REQUIRED ACTION: Check each line of the listing for the word "Source" and report the ones that have it.
--- START ---
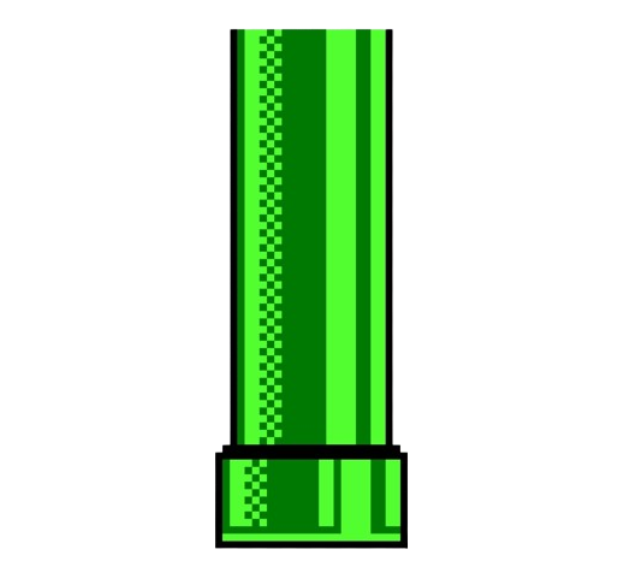
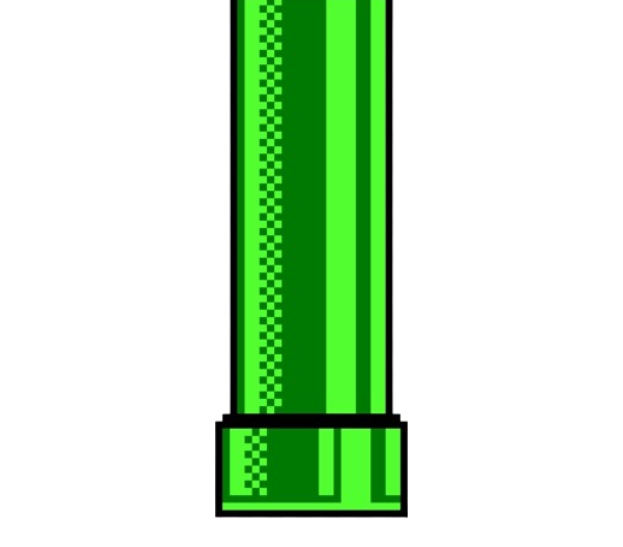
editando as imagens

Changed region(s): [[0.3355, 0.5283, 0.6709, 0.9634], [0.366, 0.0, 0.6404, 0.4973]]

diff --git a/FlapPlathpus/MainPage.xaml b/FlapPlathpus/MainPage.xaml
@@ -20,13 +20,14 @@
                     <Image x:Name="Imgcanocima"
                     Source="canoprabaixo.png"
                     HorizontalOptions="End"
-                    WidthRequest="300"
-                    HeightRequest="200"
+                    WidthRequest="100"
+                    HeightRequest="100"
                     VerticalOptions="Start" />
                   
                     <Image x:Name="Imgcanobaixo"
                     Source="canodiferente.png"
-                    WidthRequest="300"
+                    WidthRequest="100"
+                    HeightRequest="100"
                     HorizontalOptions="End"
                     VerticalOptions="End" />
--- END ---
EXERCISE RESPONSE:
                     Source="canoprabaixo.png"
                     Source="canodiferente.png"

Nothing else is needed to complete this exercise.